America needs a leader who has solid political experience. Hillary has this. We are familiar with all of the Clinton drama of years past, so it is just old news or more of the same. Our taxes are already supplying the Clintons with lifetime Secret Service, so that will just continue.
More than anything, I have been impressed with Hillary as she gets attacked from two sides, Bernie Sanders and Donald Trump, while still managing to keep her cool and dignity. What better person could be chosen to prepare America for and win its acceptance of a woman president than Hillary Clinton?
I felt nauseated reading the article about the pairing of yoga and alcohol (Summer Guide, June 1). We have already managed to Westernize, materialize, and distort yoga into a glorified aerobics class complete with a blaring Dave Matthews Band soundtrack and loads of sweaty folks wearing overly-tight, overly-priced clothing. Please, to those who teach these classes, have a grain of respect for the tradition of yoga: a practice and a discipline which aims to align the body and the mind by slowing the hectic-ness of our thoughts through breath and movement.

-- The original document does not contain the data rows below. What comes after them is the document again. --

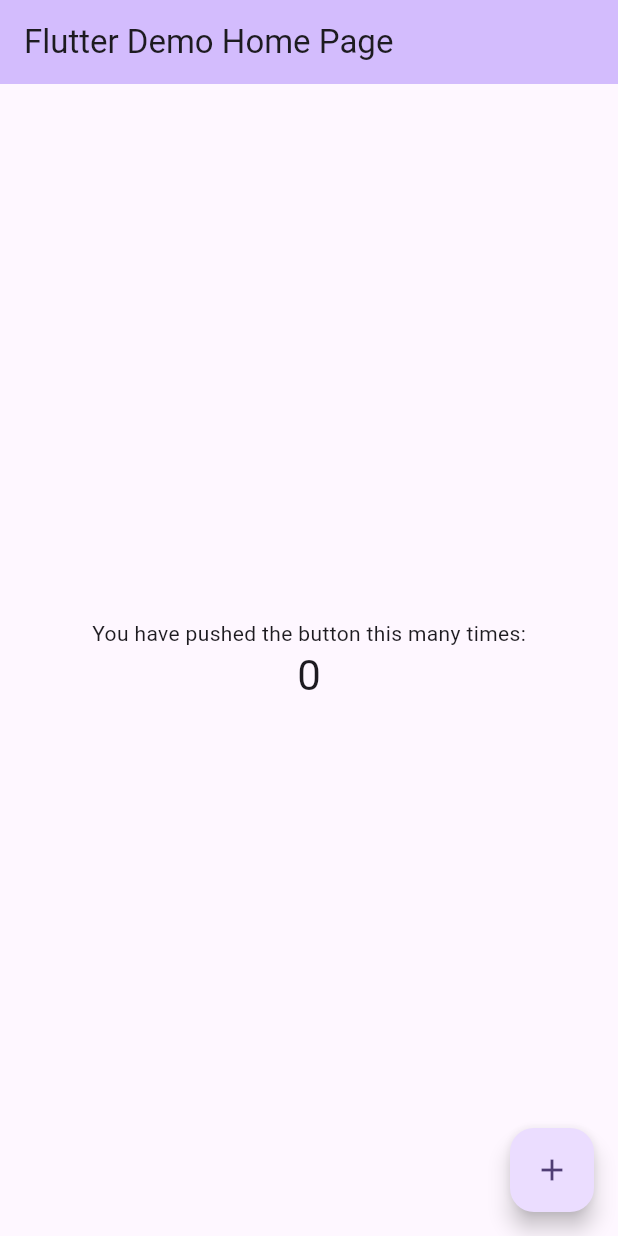
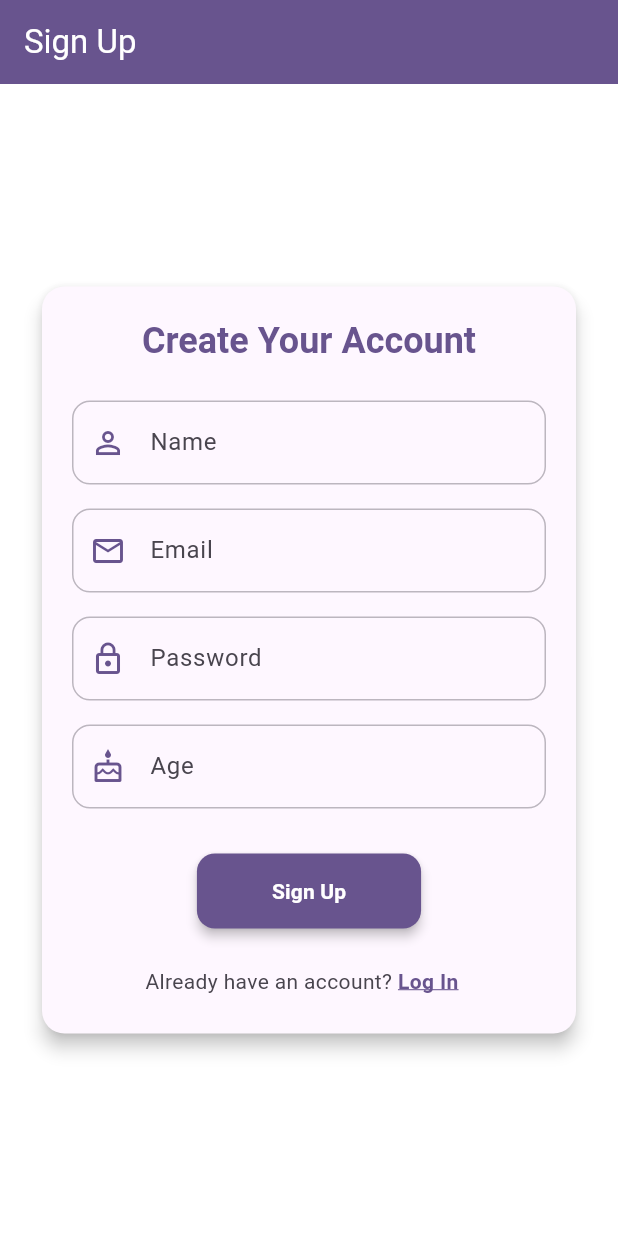
Before and after one commit to ombhut175/demo_flutter, a Flutter app: the screen it shows after launch, on a phone screen of 412 x 824 dp. Run offline on Flutter 3.47's test engine with Material 3 defaults, Android fonts, the phone set to English and light mode, and no system bars; our stand-ins replace cloud_firestore, firebase_auth, firebase_core, flutter_easyloading; accounts and stored records are empty.

Commit message:
feat(auth): add sign-up functionality with Firebase integration
- Implement sign-up page with form validation and Firebase Auth integration
- Add helper functions for navigation and error handling
- Include UI utilities for progress loading and error dialogs
- Update dependencies to include flutter_easyloading for loading indicators
- Configure Firebase and Android build settings for authentication

```diff
--- /dev/null
+++ b/lib/auth/sign_up.dart
@@ -0,0 +1,292 @@
+import 'package:demo_flutter/services/functions/authFunctions.dart';
+import 'package:flutter/material.dart';
+import 'package:flutter/services.dart';
+
+class SignUpPage extends StatefulWidget {
+  const SignUpPage({super.key});
+
+  @override
+  State<SignUpPage> createState() => _SignUpPageState();
+}
+
+class _SignUpPageState extends State<SignUpPage> {
+  final _formKey = GlobalKey<FormState>();
+  final TextEditingController _nameController = TextEditingController();
+  final TextEditingController _emailController = TextEditingController();
+  final TextEditingController _passwordController = TextEditingController();
+  final TextEditingController _ageController = TextEditingController();
+
+  String? _validateName(String? value) {
+    if (value == null || value.isEmpty) {
+      return 'Please enter your name';
+    }
+    if (value.length < 2) {
+      return 'Name must be at least 2 characters long';
+    }
+    return null;
+  }
+
+  String? _validateEmail(String? value) {
+    if (value == null || value.isEmpty) {
+      return 'Please enter your email';
+    }
+    final emailRegex = RegExp(r'^[^@]+@[^@]+\.[^@]+');
+    if (!emailRegex.hasMatch(value)) {
+      return 'Enter a valid email address';
+    }
+    return null;
+  }
+
+  String? _validatePassword(String? value) {
+    if (value == null || value.isEmpty) {
+      return 'Please enter your password';
+    }
+    if (value.length < 6) {
+      return 'Password must be at least 6 characters long';
+    }
+    return null;
+  }
+
+  String? _validateAge(String? value) {
+    if (value == null || value.isEmpty) {
+      return 'Please enter your age';
+    }
+    final age = int.tryParse(value);
+    if (age == null) {
+      return 'Please enter a valid number for age';
+    }
+    if (age <= 18) {
+      return 'Age must be greater than 18';
+    }
+    return null;
+  }
+
+  void _signUp() {
+    if (_formKey.currentState!.validate()) {
+      ScaffoldMessenger.of(context).showSnackBar(
+        const SnackBar(content: Text('Processing Sign Up')),
+      );
+
+      handleSignUp(
+          context: context,
+          email: _emailController.text.trim(),
+          password: _passwordController.text.trim(),
+          name: _nameController.text.trim(),
+          age: int.parse(_ageController.text.trim()));
+    }
+  }
+
+  @override
+  Widget build(BuildContext context) {
+    final theme = Theme.of(context);
+    final colorScheme = theme.colorScheme;
+
+    return Scaffold(
+      backgroundColor: colorScheme.surfaceContainerLowest,
+      // Light background for the page
+      appBar: AppBar(
+        title: const Text('Sign Up'),
+        elevation: 1,
+        // Add a slight elevation for definition
+        backgroundColor: colorScheme.primary,
+        // Use primary color for AppBar background
+        foregroundColor: colorScheme
+            .onPrimary, // Ensure text/icons on AppBar are contrasting
+      ),
+      body: SafeArea(
+        child: Center(
+          child: SingleChildScrollView(
+            padding: const EdgeInsets.all(24.0),
+            child: Card(
+              elevation: 5,
+              shape: RoundedRectangleBorder(
+                borderRadius: BorderRadius.circular(15.0),
+              ),
+              color: colorScheme.surface, // Card background color
+              child: Padding(
+                padding: const EdgeInsets.all(20.0),
+                child: Form(
+                  key: _formKey,
+                  child: Column(
+                    mainAxisSize: MainAxisSize.min,
+                    children: <Widget>[
+                      Text(
+                        'Create Your Account', // Slightly more engaging title
+                        style: theme.textTheme.headlineSmall?.copyWith(
+                          fontWeight: FontWeight.bold,
+                          color: colorScheme.primary,
+                        ),
+                      ),
+                      const SizedBox(height: 24),
+                      TextFormField(
+                        controller: _nameController,
+                        decoration: InputDecoration(
+                          labelText: 'Name',
+                          hintText: 'Enter your full name',
+                          prefixIcon: Icon(Icons.person_outline,
+                              color: colorScheme.primary),
+                          border: OutlineInputBorder(
+                            borderRadius: BorderRadius.circular(12.0),
+                          ),
+                          focusedBorder: OutlineInputBorder(
+                            borderRadius: BorderRadius.circular(12.0),
+                            borderSide: BorderSide(
+                                color: colorScheme.primary, width: 2.0),
+                          ),
+                          enabledBorder: OutlineInputBorder(
+                            borderRadius: BorderRadius.circular(12.0),
+                            borderSide: BorderSide(
+                                color: colorScheme.outline.withOpacity(0.5)),
+                          ),
+                        ),
+                        validator: _validateName,
+                      ),
+                      const SizedBox(height: 16),
+                      TextFormField(
+                        controller: _emailController,
+                        decoration: InputDecoration(
+                          labelText: 'Email',
+                          hintText: 'Enter your email address',
+                          prefixIcon: Icon(Icons.email_outlined,
+                              color: colorScheme.primary),
+                          border: OutlineInputBorder(
+                            borderRadius: BorderRadius.circular(12.0),
+                          ),
+                          focusedBorder: OutlineInputBorder(
+                            borderRadius: BorderRadius.circular(12.0),
+                            borderSide: BorderSide(
+                                color: colorScheme.primary, width: 2.0),
+                          ),
+                          enabledBorder: OutlineInputBorder(
+                            borderRadius: BorderRadius.circular(12.0),
+                            borderSide: BorderSide(
+                                color: colorScheme.outline.withOpacity(0.5)),
+                          ),
+                        ),
+                        keyboardType: TextInputType.emailAddress,
+                        validator: _validateEmail,
+                      ),
+                      const SizedBox(height: 16),
+                      TextFormField(
+                        controller: _passwordController,
+                        decoration: InputDecoration(
+                          labelText: 'Password',
+                          hintText: 'Enter your password',
+                          prefixIcon: Icon(Icons.lock_outline,
+                              color: colorScheme.primary),
+                          border: OutlineInputBorder(
+                            borderRadius: BorderRadius.circular(12.0),
+                          ),
+                          focusedBorder: OutlineInputBorder(
+                            borderRadius: BorderRadius.circular(12.0),
+                            borderSide: BorderSide(
+                                color: colorScheme.primary, width: 2.0),
+                          ),
+                          enabledBorder: OutlineInputBorder(
+                            borderRadius: BorderRadius.circular(12.0),
+                            borderSide: BorderSide(
+                                color: colorScheme.outline.withOpacity(0.5)),
+                          ),
+                        ),
+                        obscureText: true,
+                        validator: _validatePassword,
+                      ),
+                      const SizedBox(height: 16),
+                      TextFormField(
+                        controller: _ageController,
+                        decoration: InputDecoration(
+                          labelText: 'Age',
+                          hintText: 'Enter your age',
+                          prefixIcon: Icon(Icons.cake_outlined,
+                              color: colorScheme.primary),
+                          border: OutlineInputBorder(
+                            borderRadius: BorderRadius.circular(12.0),
+                          ),
+                          focusedBorder: OutlineInputBorder(
+                            borderRadius: BorderRadius.circular(12.0),
+                            borderSide: BorderSide(
+                                color: colorScheme.primary, width: 2.0),
+                          ),
+                          enabledBorder: OutlineInputBorder(
+                            borderRadius: BorderRadius.circular(12.0),
+                            borderSide: BorderSide(
+                                color: colorScheme.outline.withOpacity(0.5)),
+                          ),
+                        ),
+                        keyboardType: TextInputType.number,
+                        inputFormatters: <TextInputFormatter>[
+                          FilteringTextInputFormatter.digitsOnly
+                        ],
+                        validator: _validateAge,
+                      ),
+                      const SizedBox(height: 30),
+                      ElevatedButton(
+                        onPressed: _signUp,
+                        style: ElevatedButton.styleFrom(
+                          backgroundColor: colorScheme.primary, // Button background color
+                          foregroundColor: colorScheme.onPrimary, // Button text color
+                          padding: const EdgeInsets.symmetric(horizontal: 50, vertical: 15),
+                          textStyle: theme.textTheme.labelLarge?.copyWith(
+                            fontWeight: FontWeight.bold,
+                          ),
+                          shape: RoundedRectangleBorder(
+                            borderRadius: BorderRadius.circular(12.0),
+                          ),
+                          elevation: 3, // Add some elevation to the button
+                        ),
+                        child: const Text('Sign Up'),
+                      ),
+                      const SizedBox(height: 20), // Add some space before the new text
+                      Row(
+                        mainAxisAlignment: MainAxisAlignment.center,
+                        children: [
+                          Text(
+                            "Already have an account? ",
+                            style: theme.textTheme.bodyMedium?.copyWith(
+                              color: colorScheme.onSurfaceVariant,
+                            ),
+                          ),
+                          TextButton(
+                            onPressed: () {
+                              // TODO: Navigate to Login Page
+                              print('Navigate to Login Page');
+                              // Example: Navigator.push(context, MaterialPageRoute(builder: (context) => LoginPage()));
+                            },
+                            style: TextButton.styleFrom(
+                              padding: EdgeInsets.zero,
+                              minimumSize: const Size(50, 30), // Adjust size as needed
+                              tapTargetSize: MaterialTapTargetSize.shrinkWrap,
+                              alignment: Alignment.centerLeft,
+                            ),
+                            child: Text(
+                              'Log In',
+                              style: theme.textTheme.bodyMedium?.copyWith(
+                                fontWeight: FontWeight.bold,
+                                color: colorScheme.primary,
+                                decoration: TextDecoration.underline,
+                                decorationColor: colorScheme.primary,
+                              ),
+                            ),
+                          ),
+                        ],
+                      ),
+                    ],
+                  ),
+                ),
+              ),
+            ),
+          ),
+        ),
+      ),
+    );
+  }
+
+  @override
+  void dispose() {
+    _nameController.dispose();
+    _emailController.dispose();
+    _passwordController.dispose();
+    _ageController.dispose();
+    super.dispose();
+  }
+}
--- a/lib/main.dart
+++ b/lib/main.dart
@@ -1,6 +1,10 @@
+import 'package:demo_flutter/auth/sign_up.dart';
 import 'package:demo_flutter/firebase_options.dart';
+import 'package:demo_flutter/utils/ui.dart';
+import 'package:firebase_auth/firebase_auth.dart';
 import 'package:firebase_core/firebase_core.dart';
 import 'package:flutter/material.dart';
+import 'package:flutter_easyloading/flutter_easyloading.dart';
 
 Future<void> main() async {
   WidgetsFlutterBinding.ensureInitialized();
@@ -9,7 +13,32 @@ Future<void> main() async {
     options: DefaultFirebaseOptions.currentPlatform,
   );
 
+  // await FirebaseAuth.instance.setPersistence(Persistence.LOCAL); // Remove this line
+
   runApp(const MyApp());
+  configLoading();
+}
+
+void configLoading() {
+  EasyLoading.instance
+    ..indicatorType = EasyLoadingIndicatorType.ring
+    ..loadingStyle = EasyLoadingStyle.custom
+    ..backgroundColor = Colors.black.withAlpha(153) // 0.6 * 255 ≈ 153
+    ..indicatorColor = Colors.white
+    ..textColor = Colors.white
+    ..maskColor = Colors.black.withAlpha(128) // 0.5 * 255 ≈ 128
+    ..userInteractions = false
+    ..dismissOnTap = false
+    ..indicatorSize = 70.0
+    ..radius = 15.0
+    ..textStyle = const TextStyle(
+      fontSize: 16,
+      fontWeight: FontWeight.bold,
+      fontFamily: 'Arial',
+      letterSpacing: 1.2,
+      color: Colors.white,
+    )
+    ..animationStyle = EasyLoadingAnimationStyle.scale;
 }
 
 class MyApp extends StatelessWidget {
@@ -19,115 +48,27 @@ class MyApp extends StatelessWidget {
   @override
   Widget build(BuildContext context) {
     return MaterialApp(
-      title: 'Flutter Demo',
+      title: 'Flutter Demo',      debugShowCheckedModeBanner: false,
+      builder: EasyLoading.init(),
       theme: ThemeData(
-        // This is the theme of your application.
-        //
-        // TRY THIS: Try running your application with "flutter run". You'll see
-        // the application has a purple toolbar. Then, without quitting the app,
-        // try changing the seedColor in the colorScheme below to Colors.green
-        // and then invoke "hot reload" (save your changes or press the "hot
-        // reload" button in a Flutter-supported IDE, or press "r" if you used
-        // the command line to start the app).
-        //
-        // Notice that the counter didn't reset back to zero; the application
-        // state is not lost during the reload. To reset the state, use hot
-        // restart instead.
-        //
-        // This works for code too, not just values: Most code changes can be
-        // tested with just a hot reload.
         colorScheme: ColorScheme.fromSeed(seedColor: Colors.deepPurple),
         useMaterial3: true,
       ),
-      home: const MyHomePage(title: 'Flutter Demo Home Page'),
+      home: StreamBuilder(
+        stream: FirebaseAuth.instance.authStateChanges(),
+        builder: (context, snapshot) {
+          print("::: main stream builder :::");
+          print(snapshot);
+
+          if (snapshot.connectionState == ConnectionState.waiting) {
+            return getCircularProgressIndicator();
+          }
+          if (snapshot.hasData) {
+            return const Placeholder();
+          }
+          return const SignUpPage();
+        },
+      ),
     );
   }
 }
-
-class MyHomePage extends StatefulWidget {
-  const MyHomePage({super.key, required this.title});
-
-  // This widget is the home page of your application. It is stateful, meaning
-  // that it has a State object (defined below) that contains fields that affect
-  // how it looks.
-
-  // This class is the configuration for the state. It holds the values (in this
-  // case the title) provided by the parent (in this case the App widget) and
-  // used by the build method of the State. Fields in a Widget subclass are
-  // always marked "final".
-
-  final String title;
-
-  @override
-  State<MyHomePage> createState() => _MyHomePageState();
-}
-
-class _MyHomePageState extends State<MyHomePage> {
-  int _counter = 0;
-
-  void _incrementCounter() {
-    setState(() {
-      // This call to setState tells the Flutter framework that something has
-      // changed in this State, which causes it to rerun the build method below
-      // so that the display can reflect the updated values. If we changed
-      // _counter without calling setState(), then the build method would not be
-      // called again, and so nothing would appear to happen.
-      _counter++;
-    });
-  }
-
-  @override
-  Widget build(BuildContext context) {
-    // This method is rerun every time setState is called, for instance as done
-    // by the _incrementCounter method above.
-    //
-    // The Flutter framework has been optimized to make rerunning build methods
-    // fast, so that you can just rebuild anything that needs updating rather
-    // than having to individually change instances of widgets.
-    return Scaffold(
-      appBar: AppBar(
-        // TRY THIS: Try changing the color here to a specific color (to
-        // Colors.amber, perhaps?) and trigger a hot reload to see the AppBar
-        // change color while the other colors stay the same.
-        backgroundColor: Theme.of(context).colorScheme.inversePrimary,
-        // Here we take the value from the MyHomePage object that was created by
-        // the App.build method, and use it to set our appbar title.
-        title: Text(widget.title),
-      ),
-      body: Center(
-        // Center is a layout widget. It takes a single child and positions it
-        // in the middle of the parent.
-        child: Column(
-          // Column is also a layout widget. It takes a list of children and
-          // arranges them vertically. By default, it sizes itself to fit its
-          // children horizontally, and tries to be as tall as its parent.
-          //
-          // Column has various properties to control how it sizes itself and
-          // how it positions its children. Here we use mainAxisAlignment to
-          // center the children vertically; the main axis here is the vertical
-          // axis because Columns are vertical (the cross axis would be
-          // horizontal).
-          //
-          // TRY THIS: Invoke "debug painting" (choose the "Toggle Debug Paint"
-          // action in the IDE, or press "p" in the console), to see the
-          // wireframe for each widget.
-          mainAxisAlignment: MainAxisAlignment.center,
-          children: <Widget>[
-            const Text(
-              'You have pushed the button this many times:',
-            ),
-            Text(
-              '$_counter',
-              style: Theme.of(context).textTheme.headlineMedium,
-            ),
-          ],
-        ),
-      ),
-      floatingActionButton: FloatingActionButton(
-        onPressed: _incrementCounter,
-        tooltip: 'Increment',
-        child: const Icon(Icons.add),
-      ), // This trailing comma makes auto-formatting nicer for build methods.
-    );
-  }
-}
--- a/lib/services/functions/authFunctions.dart
+++ b/lib/services/functions/authFunctions.dart
@@ -0,0 +1,45 @@
+import 'package:cloud_firestore/cloud_firestore.dart';
+import 'package:demo_flutter/utils/string_const.dart';
+import 'package:demo_flutter/utils/ui.dart';
+import 'package:firebase_auth/firebase_auth.dart';
+import 'package:flutter/cupertino.dart';
+
+Future<void> handleSignUp({
+  required BuildContext context,
+  required String email,
+  required String password,
+  required String name,
+  required int age,
+}) async {
+
+  print("::: handle sign up");
+
+  showProgressDialogEasyLoading();
+  try {
+    final userCredential =
+    await FirebaseAuth.instance.createUserWithEmailAndPassword(
+      email: email,
+      password: password,
+    );
+
+    final user = userCredential.user;
+
+    if(user == null) throw Exception("User creation failed");
+
+    await FirebaseFirestore.instance
+        .collection(FireStoreConstants.COLLECTION_USERS)
+        .doc(user.uid)
+        .set({
+      FireStoreConstants.EMAIL: email,
+      FireStoreConstants.NAME: name,
+      FireStoreConstants.AGE: age,
+    });
+
+    getGreenSnackBar(context: context,message: "User Signed Up Successfully");
+
+  } catch (error) {
+    handleErrors(context, error);
+  }finally{
+    dismissProgressEasyLoading();
+  }
+}
--- /dev/null
+++ b/lib/utils/string_const.dart
@@ -0,0 +1,7 @@
+class FireStoreConstants{
+  static const ID = "id";
+  static const COLLECTION_USERS = "users";
+  static const NAME = "name";
+  static const EMAIL = "email";
+  static const AGE = "age";
+}
--- a/pubspec.yaml
+++ b/pubspec.yaml
@@ -37,6 +37,7 @@ dependencies:
   firebase_core: ^3.13.0
   firebase_auth: ^5.5.3
   cloud_firestore: ^5.6.7
+  flutter_easyloading: ^3.0.5
 
 dev_dependencies:
   flutter_test:
```
Also changed, not shown: lib/utils/helpers.dart (added, +51 -0 lines), lib/utils/ui.dart (added, +152 -0 lines), lib/auth/login.dart (added), pubspec.lock, 2 other files.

The goal of yoga is not to be the skinniest b**** with the most advanced body contortion. The goal is to make your body and mind flexible and strong enough to sit in meditation comfortably. Somewhere along the way, teachers have missed the point entirely and are providing a gross disservice to students whose first experience with yoga is paired with a drink.
Now, I am not one to refuse a delicious beer or three, but as a yoga practitioner for over 20 years and a yoga instructor for 15, I am horrified that you call this experience "yoga." Please, call it what it is, "stretching and drinking," even "asana and drinking." But it is most definitely NOT yoga. Secondly, up your insurance policy if you continue to teach this, because invariably someone will get hurt.
I hope when our new superintendent arrives that he assesses what's working and what's not and from this assessment see what needs to be tweaked or tossed rather than coming in thinking that he has the magic pill. This often seems to be the issue when we get new folks.